Stored dataset items:
------------------------------------------------------------

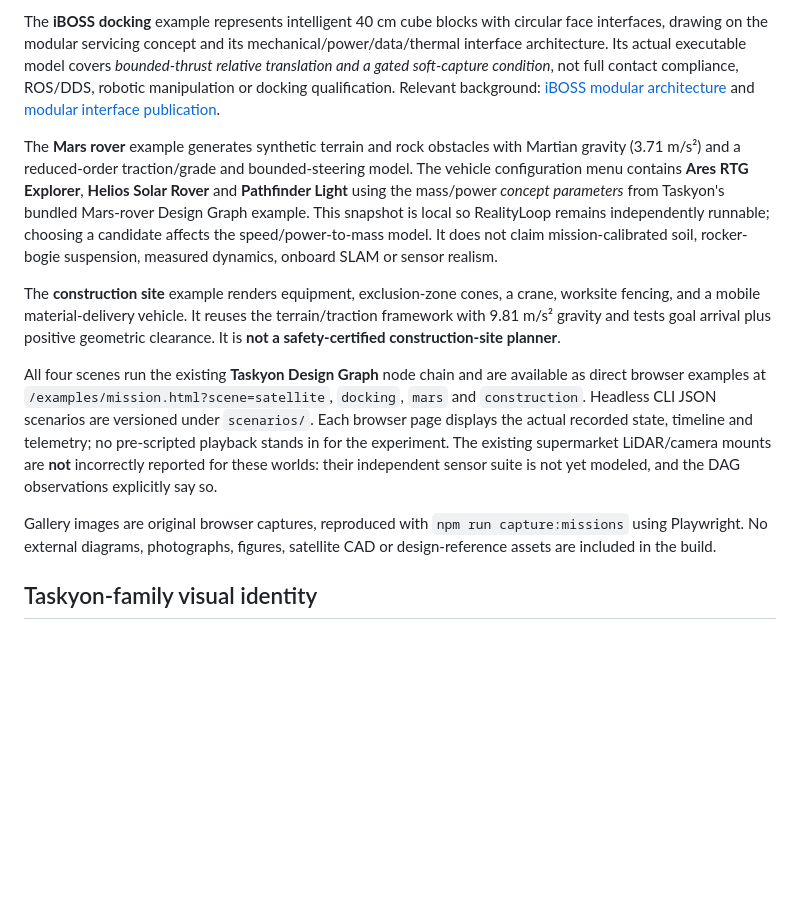
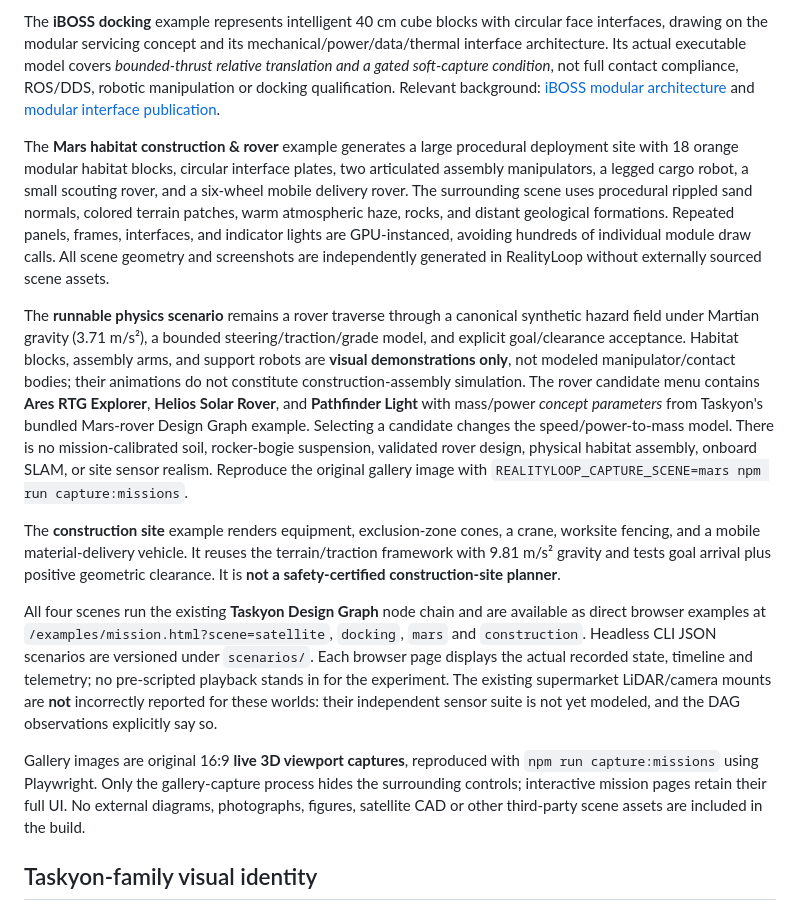
Before and after one commit to Xyntopia/realityloop, a Markdown page: README.md, the part around the change. Drawn GitHub-style; blank space fills up the shorter version.

Commit message:
Expand Mars habitat concept and refresh mission scene gallery

```diff
--- a/README.md
+++ b/README.md
@@ -30,13 +30,15 @@ The **modular satellite** example is informed by *Design Automation and Performa
 
 The **iBOSS docking** example represents intelligent 40 cm cube blocks with circular face interfaces, drawing on the modular servicing concept and its mechanical/power/data/thermal interface architecture. Its actual executable model covers *bounded-thrust relative translation and a gated soft-capture condition*, not full contact compliance, ROS/DDS, robotic manipulation or docking qualification. Relevant background: [iBOSS modular architecture](https://www.mmi.rwth-aachen.de/en/projekt/iboss/) and [modular interface publication](https://dl.iafastro.directory/event/IAC-2015/paper/28809/).
 
-The **Mars rover** example generates synthetic terrain and rock obstacles with Martian gravity (3.71 m/s²) and a reduced-order traction/grade and bounded-steering model. The vehicle configuration menu contains **Ares RTG Explorer**, **Helios Solar Rover** and **Pathfinder Light** using the mass/power *concept parameters* from Taskyon's bundled Mars-rover Design Graph example. This snapshot is local so RealityLoop remains independently runnable; choosing a candidate affects the speed/power-to-mass model. It does not claim mission-calibrated soil, rocker-bogie suspension, measured dynamics, onboard SLAM or sensor realism.
+The **Mars habitat construction & rover** example generates a large procedural deployment site with 18 orange modular habitat blocks, circular interface plates, two articulated assembly manipulators, a legged cargo robot, a small scouting rover, and a six-wheel mobile delivery rover. The surrounding scene uses procedural rippled sand normals, colored terrain patches, warm atmospheric haze, rocks, and distant geological formations. Repeated panels, frames, interfaces, and indicator lights are GPU-instanced, avoiding hundreds of individual module draw calls. All scene geometry and screenshots are independently generated in RealityLoop without externally sourced scene assets.
+
+The **runnable physics scenario** remains a rover traverse through a canonical synthetic hazard field under Martian gravity (3.71 m/s²), a bounded steering/traction/grade model, and explicit goal/clearance acceptance. Habitat blocks, assembly arms, and support robots are **visual demonstrations only**, not modeled manipulator/contact bodies; their animations do not constitute construction-assembly simulation. The rover candidate menu contains **Ares RTG Explorer**, **Helios Solar Rover**, and **Pathfinder Light** with mass/power *concept parameters* from Taskyon's bundled Mars-rover Design Graph example. Selecting a candidate changes the speed/power-to-mass model. There is no mission-calibrated soil, rocker-bogie suspension, validated rover design, physical habitat assembly, onboard SLAM, or site sensor realism. Reproduce the original gallery image with `REALITYLOOP_CAPTURE_SCENE=mars npm run capture:missions`.
 
 The **construction site** example renders equipment, exclusion-zone cones, a crane, worksite fencing, and a mobile material-delivery vehicle. It reuses the terrain/traction framework with 9.81 m/s² gravity and tests goal arrival plus positive geometric clearance. It is **not a safety-certified construction-site planner**.
 
 All four scenes run the existing **Taskyon Design Graph** node chain and are available as direct browser examples at `/examples/mission.html?scene=satellite`, `docking`, `mars` and `construction`. Headless CLI JSON scenarios are versioned under `scenarios/`. Each browser page displays the actual recorded state, timeline and telemetry; no pre-scripted playback stands in for the experiment. The existing supermarket LiDAR/camera mounts are **not** incorrectly reported for these worlds: their independent sensor suite is not yet modeled, and the DAG observations explicitly say so.
 
-Gallery images are original browser captures, reproduced with `npm run capture:missions` using Playwright. No external diagrams, photographs, figures, satellite CAD or design-reference assets are included in the build.
+Gallery images are original 16:9 **live 3D viewport captures**, reproduced with `npm run capture:missions` using Playwright. Only the gallery-capture process hides the surrounding controls; interactive mission pages retain their full UI. No external diagrams, photographs, figures, satellite CAD or other third-party scene assets are included in the build.
 
 ## Taskyon-family visual identity
 
```
Also changed, not shown: AGENTS.md (+1 -1 lines), docs/realityloop-gallery-construction.jpg, docs/realityloop-gallery-docking.jpg, docs/realityloop-gallery-mars.jpg, docs/realityloop-gallery-satellite.jpg, 9 other files.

------------------------------------------------------------

Problem to work on: The data is to be printed again exactly, but without its pictures.

Solution below:
Before and after one commit to Xyntopia/realityloop, a Markdown page: README.md, the part around the change. Drawn GitHub-style; blank space fills up the shorter version.

Commit message:
Expand Mars habitat concept and refresh mission scene gallery

```diff
--- a/README.md
+++ b/README.md
@@ -30,13 +30,15 @@ The **modular satellite** example is informed by *Design Automation and Performa
 
 The **iBOSS docking** example represents intelligent 40 cm cube blocks with circular face interfaces, drawing on the modular servicing concept and its mechanical/power/data/thermal interface architecture. Its actual executable model covers *bounded-thrust relative translation and a gated soft-capture condition*, not full contact compliance, ROS/DDS, robotic manipulation or docking qualification. Relevant background: [iBOSS modular architecture](https://www.mmi.rwth-aachen.de/en/projekt/iboss/) and [modular interface publication](https://dl.iafastro.directory/event/IAC-2015/paper/28809/).
 
-The **Mars rover** example generates synthetic terrain and rock obstacles with Martian gravity (3.71 m/s²) and a reduced-order traction/grade and bounded-steering model. The vehicle configuration menu contains **Ares RTG Explorer**, **Helios Solar Rover** and **Pathfinder Light** using the mass/power *concept parameters* from Taskyon's bundled Mars-rover Design Graph example. This snapshot is local so RealityLoop remains independently runnable; choosing a candidate affects the speed/power-to-mass model. It does not claim mission-calibrated soil, rocker-bogie suspension, measured dynamics, onboard SLAM or sensor realism.
+The **Mars habitat construction & rover** example generates a large procedural deployment site with 18 orange modular habitat blocks, circular interface plates, two articulated assembly manipulators, a legged cargo robot, a small scouting rover, and a six-wheel mobile delivery rover. The surrounding scene uses procedural rippled sand normals, colored terrain patches, warm atmospheric haze, rocks, and distant geological formations. Repeated panels, frames, interfaces, and indicator lights are GPU-instanced, avoiding hundreds of individual module draw calls. All scene geometry and screenshots are independently generated in RealityLoop without externally sourced scene assets.
+
+The **runnable physics scenario** remains a rover traverse through a canonical synthetic hazard field under Martian gravity (3.71 m/s²), a bounded steering/traction/grade model, and explicit goal/clearance acceptance. Habitat blocks, assembly arms, and support robots are **visual demonstrations only**, not modeled manipulator/contact bodies; their animations do not constitute construction-assembly simulation. The rover candidate menu contains **Ares RTG Explorer**, **Helios Solar Rover**, and **Pathfinder Light** with mass/power *concept parameters* from Taskyon's bundled Mars-rover Design Graph example. Selecting a candidate changes the speed/power-to-mass model. There is no mission-calibrated soil, rocker-bogie suspension, validated rover design, physical habitat assembly, onboard SLAM, or site sensor realism. Reproduce the original gallery image with `REALITYLOOP_CAPTURE_SCENE=mars npm run capture:missions`.
 
 The **construction site** example renders equipment, exclusion-zone cones, a crane, worksite fencing, and a mobile material-delivery vehicle. It reuses the terrain/traction framework with 9.81 m/s² gravity and tests goal arrival plus positive geometric clearance. It is **not a safety-certified construction-site planner**.
 
 All four scenes run the existing **Taskyon Design Graph** node chain and are available as direct browser examples at `/examples/mission.html?scene=satellite`, `docking`, `mars` and `construction`. Headless CLI JSON scenarios are versioned under `scenarios/`. Each browser page displays the actual recorded state, timeline and telemetry; no pre-scripted playback stands in for the experiment. The existing supermarket LiDAR/camera mounts are **not** incorrectly reported for these worlds: their independent sensor suite is not yet modeled, and the DAG observations explicitly say so.
 
-Gallery images are original browser captures, reproduced with `npm run capture:missions` using Playwright. No external diagrams, photographs, figures, satellite CAD or design-reference assets are included in the build.
+Gallery images are original 16:9 **live 3D viewport captures**, reproduced with `npm run capture:missions` using Playwright. Only the gallery-capture process hides the surrounding controls; interactive mission pages retain their full UI. No external diagrams, photographs, figures, satellite CAD or other third-party scene assets are included in the build.
 
 ## Taskyon-family visual identity
 
```
Also changed, not shown: AGENTS.md (+1 -1 lines), docs/realityloop-gallery-construction.jpg, docs/realityloop-gallery-docking.jpg, docs/realityloop-gallery-mars.jpg, docs/realityloop-gallery-satellite.jpg, 9 other files.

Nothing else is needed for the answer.